Over in Fossgate, a mid-week street festival is just beginning. At the station, a line of on-demand driverless pods quickly and quietly whisk arriving rail passengers to their end destinations.
Such any idylic vision is what this North Yorkshire city could look like if proposals approved by the council to make the centre car free by 2023 come to fruition. Or so say advocates.
Others, including the chamber of commerce, are not entirely convinced. There are concerns that less vehicles could ultimately mean reduced footfall leading to a nosediving economy, struggling businesses and plummeting job opportunities.
It is, in many ways, says one councillor, a fight for the heart and future of the city.
Yet this is not a battle which will be confined to York over the next decade.
As more calls are made for the country to reduce carbon emissions and congestion amid the ongoing climate crisis, the debate over the large-scale pedestrianisation of our urban centres is set to become one of the defining arguments of the 2020s.
Already, Birmingham has announced an aspiration to stop private vehicles driving through its centre; Sheffield, Leeds and Edinburgh have experimented with (albeit limited) car-free days; and Bristol is to ban diesel vehicles next year. Already, too, opponents in all those places have voiced misgivings.
All of which perhaps raises two questions.
Can the UK city – an environment that has been designed almost entirely around the automobile for close to a century – really pivot to pedestrians and public transport? And what would car-free cities here look like anyway?
A sprawling car park outside a sprawling shopping centre on the outskirts of Bristol is probably not the obvious place to find the answer to either of those questions.
But at the Mall at Cribbs Causeway this week a team of developers, software engineers and transport academics were here hoping to offer a small glimpse into the future.
They were road-testing a £5.6m driverless pod – the sort of electric sci-fi buggy some strategists hope could one day zip people around car-less city centres.
But, as is the way of these things, not everything ran smoothly.
After more than two years state-of-the-art development – radar, lidar and vision processing are all key – the buggy, called Capri, kept being rendered immobile by the, er, sun.
The onboard sensors repeatedly mistook the morning glare for an object in the vehicle’s path, causing it to repeatedly brake.
“Teething issue,” noted George Lunt, technical director at Aecom, the infrastructure company leading the public-private project. “Better it stops when it shouldn’t, than it keeps going when it should stop.”
Such hiccups aside – and, by the end of the week, it appeared resolved – the government is seemingly committed to such driverless technology.

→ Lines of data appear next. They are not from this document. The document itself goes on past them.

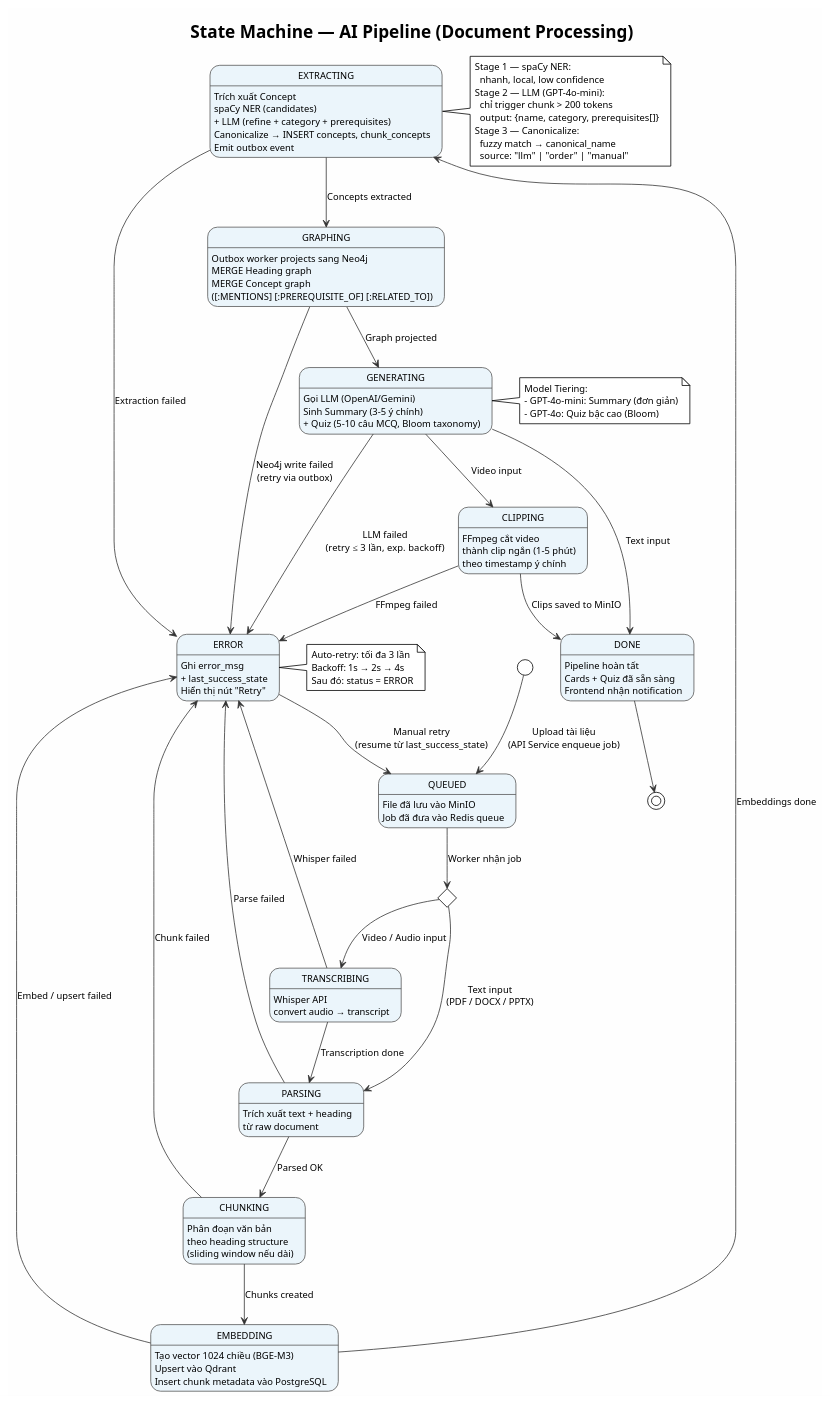
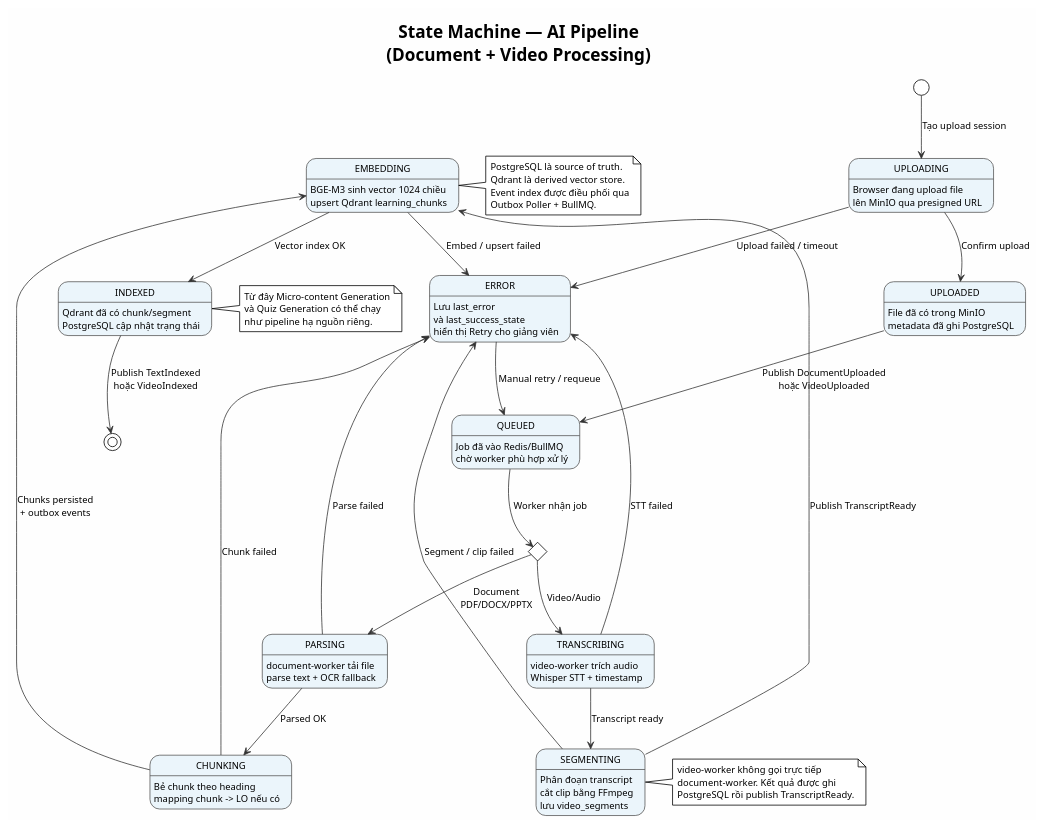
Before and after one commit to 252-DA/report: the diagram in lvtn/diagrams/02_state_machine_pipeline.puml, drawn with PlantUML. The commit also changed 51 other files, not shown here.

First line of the commit message:
Add sequence and activity diagrams for various processes

```diff
--- a/lvtn/diagrams/02_state_machine_pipeline.puml
+++ b/lvtn/diagrams/02_state_machine_pipeline.puml
@@ -1,84 +1,74 @@
 @startuml state_machine_pipeline
 !theme plain
 skinparam backgroundColor #FEFEFE
 skinparam defaultFontName Arial
 skinparam defaultFontSize 12
 skinparam StateBorderColor #555555
 skinparam StateBackgroundColor #EBF5FB
 skinparam ArrowColor #333333
 
-title State Machine — AI Pipeline (Document Processing)
+title State Machine — AI Pipeline\n(Document + Video Processing)
 
-[*] --> QUEUED : Upload tài liệu\n(API Service enqueue job)
+[*] --> UPLOADING : Tạo upload session
 
-state QUEUED : File đã lưu vào MinIO\nJob đã đưa vào Redis queue
+state UPLOADING : Browser đang upload file\nlên MinIO qua presigned URL
+UPLOADING --> UPLOADED : Confirm upload
+UPLOADING --> ERROR : Upload failed / timeout
 
-state fork_input <<choice>>
-QUEUED --> fork_input : Worker nhận job
+state UPLOADED : File đã có trong MinIO\nmetadata đã ghi PostgreSQL
+UPLOADED --> QUEUED : Publish DocumentUploaded\nhoặc VideoUploaded
 
-fork_input --> TRANSCRIBING : Video / Audio input
-fork_input --> PARSING : Text input\n(PDF / DOCX / PPTX)
+state QUEUED : Job đã vào Redis/BullMQ\nchờ worker phù hợp xử lý
 
-state TRANSCRIBING : Whisper API\nconvert audio → transcript
-TRANSCRIBING --> PARSING : Transcription done
-TRANSCRIBING --> ERROR : Whisper failed
+state input_type <<choice>>
+QUEUED --> input_type : Worker nhận job
 
-state PARSING : Trích xuất text + heading\ntừ raw document
+input_type --> PARSING : Document\nPDF/DOCX/PPTX
+input_type --> TRANSCRIBING : Video/Audio
+
+state PARSING : document-worker tải file\nparse text + OCR fallback
 PARSING --> CHUNKING : Parsed OK
 PARSING --> ERROR : Parse failed
 
-state CHUNKING : Phân đoạn văn bản\ntheo heading structure\n(sliding window nếu dài)
-CHUNKING --> EMBEDDING : Chunks created
+state CHUNKING : Bẻ chunk theo heading\nmapping chunk -> LO nếu có
+CHUNKING --> EMBEDDING : Chunks persisted\n+ outbox events
 CHUNKING --> ERROR : Chunk failed
 
-state EMBEDDING : Tạo vector 1024 chiều (BGE-M3)\nUpsert vào Qdrant\nInsert chunk metadata vào PostgreSQL
-EMBEDDING --> EXTRACTING : Embeddings done
+state TRANSCRIBING : video-worker trích audio\nWhisper STT + timestamp
+TRANSCRIBING --> SEGMENTING : Transcript ready
+TRANSCRIBING --> ERROR : STT failed
+
+state SEGMENTING : Phân đoạn transcript\ncắt clip bằng FFmpeg\nlưu video_segments
+SEGMENTING --> EMBEDDING : Publish TranscriptReady
+SEGMENTING --> ERROR : Segment / clip failed
+
+state EMBEDDING : BGE-M3 sinh vector 1024 chiều\nupsert Qdrant learning_chunks
+EMBEDDING --> INDEXED : Vector index OK
 EMBEDDING --> ERROR : Embed / upsert failed
 
-state EXTRACTING : Trích xuất Concept\nspaCy NER (candidates)\n+ LLM (refine + category + prerequisites)\nCanonicalize → INSERT concepts, chunk_concepts\nEmit outbox event
-EXTRACTING --> GRAPHING : Concepts extracted
-EXTRACTING --> ERROR : Extraction failed
+state INDEXED : Qdrant đã có chunk/segment\nPostgreSQL cập nhật trạng thái
+INDEXED --> [*] : Publish TextIndexed\nhoặc VideoIndexed
 
-state GRAPHING : Outbox worker projects sang Neo4j\nMERGE Heading graph\nMERGE Concept graph\n([:MENTIONS] [:PREREQUISITE_OF] [:RELATED_TO])
-GRAPHING --> GENERATING : Graph projected
-GRAPHING --> ERROR : Neo4j write failed\n(retry via outbox)
+state ERROR : Lưu last_error\nvà last_success_state\nhiển thị Retry cho giảng viên
+ERROR --> QUEUED : Manual retry / requeue
 
-state GENERATING : Gọi LLM (OpenAI/Gemini)\nSinh Summary (3–5 ý chính)\n+ Quiz (5–10 câu MCQ, Bloom taxonomy)
-GENERATING --> CLIPPING : Video input
-GENERATING --> DONE : Text input
-GENERATING --> ERROR : LLM failed\n(retry ≤ 3 lần, exp. backoff)
-
-state CLIPPING : FFmpeg cắt video\nthành clip ngắn (1–5 phút)\ntheo timestamp ý chính
-CLIPPING --> DONE : Clips saved to MinIO
-CLIPPING --> ERROR : FFmpeg failed
-
-state DONE : Pipeline hoàn tất\nCards + Quiz đã sẵn sàng\nFrontend nhận notification
-DONE --> [*]
-
-state ERROR : Ghi error_msg\n+ last_success_state\nHiển thị nút "Retry"
-ERROR --> QUEUED : Manual retry\n(resume từ last_success_state)
-
-note right of EXTRACTING
-  Stage 1 — spaCy NER:
-    nhanh, local, low confidence
-  Stage 2 — LLM (GPT-4o-mini):
-    chỉ trigger chunk > 200 tokens
-    output: {name, category, prerequisites[]}
-  Stage 3 — Canonicalize:
-    fuzzy match → canonical_name
-    source: "llm" | "order" | "manual"
+note right of EMBEDDING
+  PostgreSQL là source of truth.
+  Qdrant là derived vector store.
+  Event index được điều phối qua
+  Outbox Poller + BullMQ.
 end note
 
-note right of GENERATING
-  Model Tiering:
-  - GPT-4o-mini: Summary (đơn giản)
-  - GPT-4o: Quiz bậc cao (Bloom)
+note right of SEGMENTING
+  video-worker không gọi trực tiếp
+  document-worker. Kết quả được ghi
+  PostgreSQL rồi publish TranscriptReady.
 end note
 
-note right of ERROR
-  Auto-retry: tối đa 3 lần
-  Backoff: 1s → 2s → 4s
-  Sau đó: status = ERROR
+note right of INDEXED
+  Từ đây Micro-content Generation
+  và Quiz Generation có thể chạy
+  như pipeline hạ nguồn riêng.
 end note
 
 @enduml
```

It has invested an estimated £250m in similar research projects since 2015 and has said it would like autonomous vehicles appearing on roads by next year. Indeed, if current tests in Scotland run smoothly, transport company Stagecoach says the UK’s first driverless bus could be scheduled between Edinburgh and Fife in early 2021. Albeit, a driver would actually remain on board at all times.
“It’s ambitious,” says Lunt as the Capri tootles about like something from Mos Eisley, the fictional spaceport town in Star Wars. “But there are so many benefits in terms of reduced environment impact, economic development and improving road safety. It would revolutionise the way we move around.”

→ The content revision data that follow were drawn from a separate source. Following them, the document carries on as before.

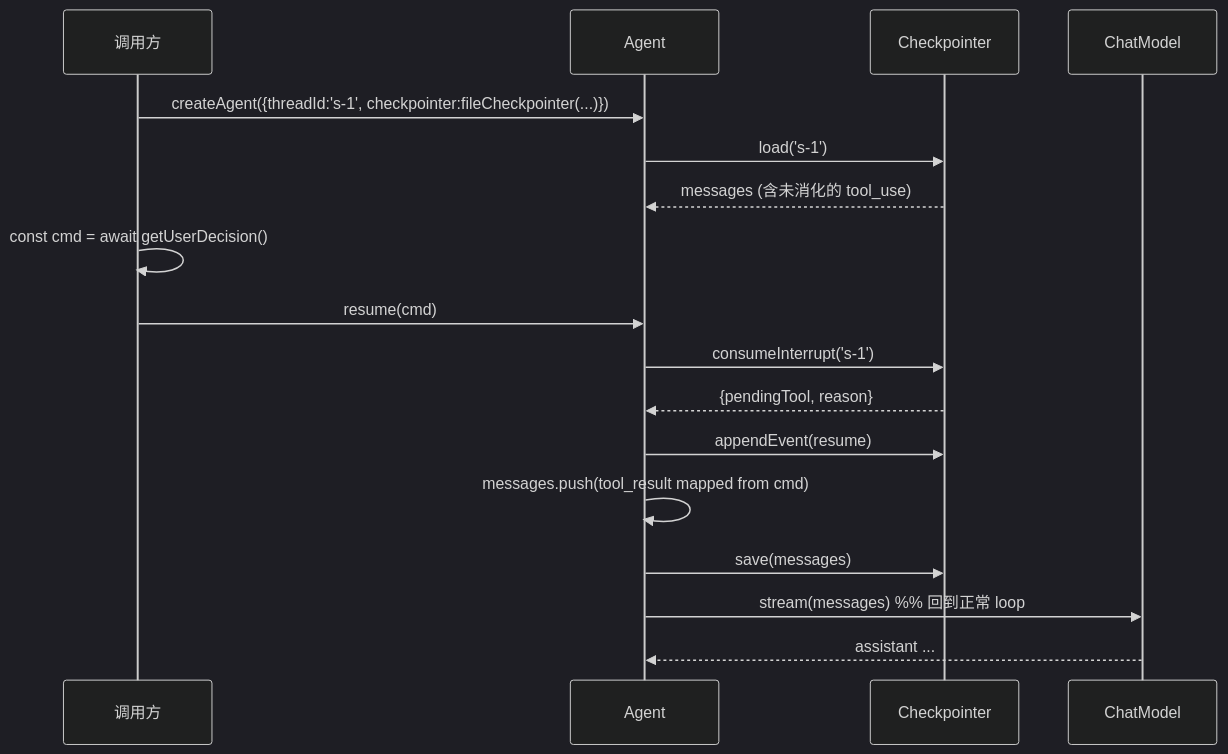
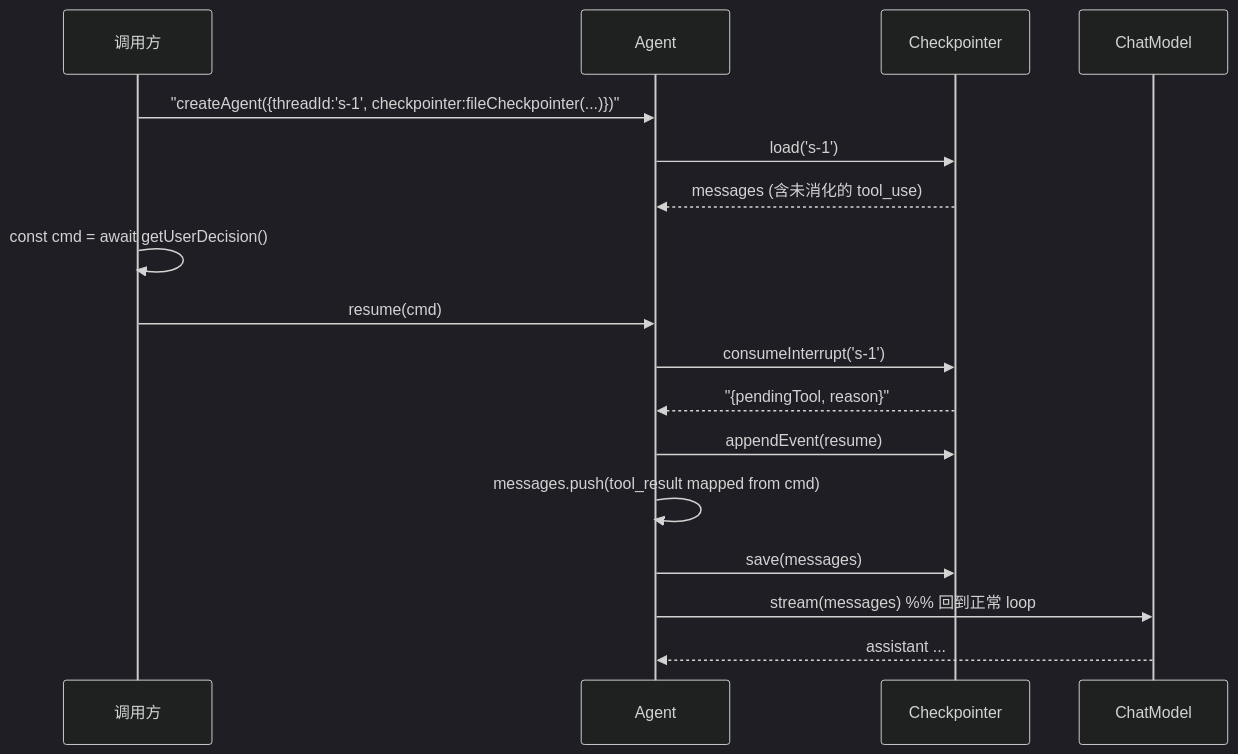
One commit to Chengchcc/my-agent-team changed the second of 2 diagrams in docs/architecture/04-checkpointer.md. Above: the diagram before and after it, drawn with Mermaid (dark theme). The commit also changed other lines of this file and 2 other files, not shown here.

Commit message:
docs: fix mermaid syntax — quote message text with braces and angle brackets
Mermaid sequence diagrams treat {} and <> as special characters.
Unquoted message text containing these characters breaks rendering
on GitHub and other mermaid renderers. Wrap affected message texts
in double quotes across 3 architecture docs.

````diff
--- a/docs/architecture/04-checkpointer.md
+++ b/docs/architecture/04-checkpointer.md
@@ -323,24 +323,24 @@
 ```mermaid
 sequenceDiagram
   participant U as 调用方
   participant A as Agent
   participant CP as Checkpointer
   participant M as ChatModel
 
-  U->>A: createAgent({threadId:'s-1', checkpointer:fileCheckpointer(...)})
+  U->>A: "createAgent({threadId:'s-1', checkpointer:fileCheckpointer(...)})"
   A->>CP: load('s-1')
   CP-->>A: messages (含未消化的 tool_use)
 
   U->>U: const cmd = await getUserDecision()
   U->>A: resume(cmd)
 
   A->>CP: consumeInterrupt('s-1')
-  CP-->>A: {pendingTool, reason}
+  CP-->>A: "{pendingTool, reason}"
   A->>CP: appendEvent(resume)
 
   A->>A: messages.push(tool_result mapped from cmd)
   A->>CP: save(messages)
 
   A->>M: stream(messages)                %% 回到正常 loop
   M-->>A: assistant ...
 ```
````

Nonetheless, here in this car park such a future feels an awfully long way off. Technological issues, public scepticism about safety and the sheer cost of development could all prove significant roadblocks before such pods are seen in our cities.
In the meantime, many strategists argue, there is a rather cheaper, older bit of kit which, in fact, should be the focus when it comes to transforming how we travel: the bicycle.
The Netherlands may today be the bike capital of the world but it was not inevitable it would be so.
In the Sixties, the place was as in thrall to the automobile as the rest of the western world. Entire neighbourhoods in cities like Amsterdam and Eindhoven were bulldozed for highways.
But, partially motivated by sky-rocketing motoring deaths – including 400 children in 1971 alone – a political decision was made that would transform the country: here, almost uniquely in Europe, cyclists would be prioritised over cars.
Money was pumped into creating bike-friendly paths, nation-wide car free days were held (photos show children playing on deserted motorways), and schools ordered to give mandatory safety lessons.
As early as the mid-Seventies, the northern city of Groningen was already turning virtually car free. There, a 24-year-old councillor, Max van den Berg, had been placed in charge of urban planning, and used his portfolio to push through measures redirecting cars around – rather than into – the historic centre. Roads were blocked off – initially with rubble – and dedicated cycle lanes laid out around restored buildings. Four local politicians resigned over the scheme and the city’s chamber of commerce petitioned the Dutch queen to stop it.
Yet almost 50 years on, Groningen is widely considered one of the most liveable cities in a country full of them. The chamber of commerce now credits the pedestrianised streets – and the sociability they encourage – with allowing independent business to thrive.
“But the point is that there is no special low countries gene which makes people there more inclined to cycling,” says Dr Steve Melia, a senior academic with the Centre for Transport and Society at the University of the West of England, in Bristol. “Cycling is prioritised there because a decision was made in the Sixties. There is absolutely no reason that same decision can’t be made here.”
No one, he adds, visits Amsterdam and says: “You know what it needs? More cars!”
He is worth listening to on this stuff.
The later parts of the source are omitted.